Should Trump Have To Release His Tax Returns?
Donald Trump has been secretive about his "big," "beautiful" tax returns. So what can we learn if he decides to release them?
Republican presidential candidate Donald Trump said in a recent interview that he will not release his tax returns before the November election. "There's nothing to learn from them," Trump told the Associated Press, insisting that voters don't care about the tax returns of presidential candidates.
Historical records, opinion polls and half a century of presidential politics suggest otherwise, but these sorts of details have never troubled the Donald.
As Jason Suzdaltsev explains in this Seeker Daily dispatch, nominees for president have traditionally released their tax return information prior to the election, although they're not legally required to. The idea can be traced back to Richard Nixon, actually. While running for vice president in 1952, Nixon called for his opponents disclose their personal financial information in the interest of transparency.
Ironically, Nixon refused to release his own tax returns until 1973. Five years later, the Watergate scandal led to the passage of the Ethics in Government Act, which requires candidates to file a Public Financial Disclosure Report with the Federal Election Commission. The law does not require candidates to disclose include federal income taxes, but it has become common practice to do so.
A strong case can be made that full disclosure of tax returns is in the public interest. Federal returns not only reveal income, but also business ventures, charitable donations and any funny business regarding offshore holdings or foreign bank accounts.
But for some candidates, the political damage of revealing the information outweighs the public perception problems of keeping it secret. For instance, Mitt Romney resisted disclosing his tax returns during the 2012 campaign. When Romney finally relented, it was discovered that he had up to $100 million tucked away in an Individual Retirement Account -- despite the fact that federal law caps IRA contributions to $30,000 per year.
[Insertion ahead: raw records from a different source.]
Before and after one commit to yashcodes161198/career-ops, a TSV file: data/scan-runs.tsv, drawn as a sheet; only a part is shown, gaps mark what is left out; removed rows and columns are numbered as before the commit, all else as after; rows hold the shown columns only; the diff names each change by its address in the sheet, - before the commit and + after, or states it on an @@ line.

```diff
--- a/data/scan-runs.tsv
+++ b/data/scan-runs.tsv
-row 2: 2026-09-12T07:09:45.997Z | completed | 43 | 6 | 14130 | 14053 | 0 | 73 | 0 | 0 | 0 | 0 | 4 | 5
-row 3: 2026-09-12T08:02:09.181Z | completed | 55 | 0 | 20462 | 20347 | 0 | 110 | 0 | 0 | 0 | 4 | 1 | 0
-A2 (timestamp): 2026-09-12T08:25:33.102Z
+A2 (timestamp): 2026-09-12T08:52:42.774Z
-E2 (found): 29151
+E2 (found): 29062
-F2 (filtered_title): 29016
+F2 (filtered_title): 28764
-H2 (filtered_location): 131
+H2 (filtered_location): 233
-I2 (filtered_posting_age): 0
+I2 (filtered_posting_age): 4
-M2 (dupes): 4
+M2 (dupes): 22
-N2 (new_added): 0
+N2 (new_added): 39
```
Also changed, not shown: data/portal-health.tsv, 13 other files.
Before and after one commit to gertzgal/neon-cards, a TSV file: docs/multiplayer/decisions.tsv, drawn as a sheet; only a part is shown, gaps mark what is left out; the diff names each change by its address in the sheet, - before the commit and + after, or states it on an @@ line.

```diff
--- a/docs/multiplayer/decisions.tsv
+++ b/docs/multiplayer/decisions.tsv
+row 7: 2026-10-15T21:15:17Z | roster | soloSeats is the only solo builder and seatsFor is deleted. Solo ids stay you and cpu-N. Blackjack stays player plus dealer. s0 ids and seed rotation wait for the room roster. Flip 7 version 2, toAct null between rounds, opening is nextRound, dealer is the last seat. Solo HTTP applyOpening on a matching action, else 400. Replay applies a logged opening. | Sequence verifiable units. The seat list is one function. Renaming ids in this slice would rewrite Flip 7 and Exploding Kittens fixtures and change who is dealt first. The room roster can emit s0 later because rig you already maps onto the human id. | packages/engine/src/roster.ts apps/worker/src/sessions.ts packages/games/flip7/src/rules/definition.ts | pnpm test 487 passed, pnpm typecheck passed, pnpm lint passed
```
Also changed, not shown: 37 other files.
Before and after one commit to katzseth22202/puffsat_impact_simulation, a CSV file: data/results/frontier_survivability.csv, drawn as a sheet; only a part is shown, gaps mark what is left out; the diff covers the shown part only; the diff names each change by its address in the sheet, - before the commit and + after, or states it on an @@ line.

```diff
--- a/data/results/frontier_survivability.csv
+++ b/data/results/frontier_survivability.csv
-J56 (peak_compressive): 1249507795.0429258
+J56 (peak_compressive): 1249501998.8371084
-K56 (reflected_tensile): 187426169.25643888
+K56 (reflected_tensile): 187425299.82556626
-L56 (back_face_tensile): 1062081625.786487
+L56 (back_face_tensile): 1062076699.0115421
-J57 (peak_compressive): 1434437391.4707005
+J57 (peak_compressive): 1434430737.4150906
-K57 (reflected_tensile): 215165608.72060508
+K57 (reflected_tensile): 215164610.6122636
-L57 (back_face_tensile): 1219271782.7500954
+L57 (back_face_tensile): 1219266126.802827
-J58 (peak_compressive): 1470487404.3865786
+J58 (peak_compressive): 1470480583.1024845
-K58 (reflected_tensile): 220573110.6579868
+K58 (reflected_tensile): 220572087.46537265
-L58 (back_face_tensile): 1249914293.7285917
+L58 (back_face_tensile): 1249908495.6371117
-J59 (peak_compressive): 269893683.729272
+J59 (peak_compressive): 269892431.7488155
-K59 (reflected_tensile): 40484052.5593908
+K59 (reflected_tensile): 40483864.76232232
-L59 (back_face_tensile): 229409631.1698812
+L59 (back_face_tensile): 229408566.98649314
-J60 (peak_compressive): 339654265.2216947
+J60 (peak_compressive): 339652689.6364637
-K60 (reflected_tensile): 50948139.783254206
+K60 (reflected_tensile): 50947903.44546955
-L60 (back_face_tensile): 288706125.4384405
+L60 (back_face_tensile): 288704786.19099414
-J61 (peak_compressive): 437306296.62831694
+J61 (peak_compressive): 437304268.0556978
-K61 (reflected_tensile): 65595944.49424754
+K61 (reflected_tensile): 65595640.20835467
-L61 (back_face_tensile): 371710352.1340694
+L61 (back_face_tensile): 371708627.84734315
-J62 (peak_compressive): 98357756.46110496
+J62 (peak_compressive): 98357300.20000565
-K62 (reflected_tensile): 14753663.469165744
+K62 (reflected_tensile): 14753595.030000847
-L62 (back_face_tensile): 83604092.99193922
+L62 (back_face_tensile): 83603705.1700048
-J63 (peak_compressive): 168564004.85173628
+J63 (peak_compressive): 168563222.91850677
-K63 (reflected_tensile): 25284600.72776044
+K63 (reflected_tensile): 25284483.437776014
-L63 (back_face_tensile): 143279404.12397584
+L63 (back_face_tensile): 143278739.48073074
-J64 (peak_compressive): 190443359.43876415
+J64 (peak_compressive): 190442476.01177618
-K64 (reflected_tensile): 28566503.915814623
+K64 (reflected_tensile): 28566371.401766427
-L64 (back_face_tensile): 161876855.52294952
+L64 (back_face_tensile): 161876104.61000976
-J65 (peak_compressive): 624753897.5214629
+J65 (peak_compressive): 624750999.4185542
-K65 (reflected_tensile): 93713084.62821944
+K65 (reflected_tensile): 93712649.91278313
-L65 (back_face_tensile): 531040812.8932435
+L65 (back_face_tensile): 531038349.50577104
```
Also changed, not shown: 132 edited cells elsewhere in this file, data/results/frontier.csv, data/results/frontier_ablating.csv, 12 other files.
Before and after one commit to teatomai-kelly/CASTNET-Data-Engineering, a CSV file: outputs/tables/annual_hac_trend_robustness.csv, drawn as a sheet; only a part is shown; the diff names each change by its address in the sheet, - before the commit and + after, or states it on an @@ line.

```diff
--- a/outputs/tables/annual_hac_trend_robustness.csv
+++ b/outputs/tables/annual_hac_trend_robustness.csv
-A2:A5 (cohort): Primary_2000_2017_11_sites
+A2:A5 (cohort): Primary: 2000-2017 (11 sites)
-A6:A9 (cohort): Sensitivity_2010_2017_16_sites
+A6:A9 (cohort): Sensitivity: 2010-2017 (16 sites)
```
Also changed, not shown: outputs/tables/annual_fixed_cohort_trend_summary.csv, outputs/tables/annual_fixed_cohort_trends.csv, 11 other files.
Is Trump hiding similarly damaging details? His critics think so. Trump has long been accused of overstating his personal wealth, as well as his charitable contributions.
Every president since Jimmy Carter has publicly disclosed tax information returns public prior to taking office. Trump certainly is within his legal rights to keep his tax returns private, but public opinion polls suggest that voters aren't going to like it.
Taxanalysts: Presidential Tax Returns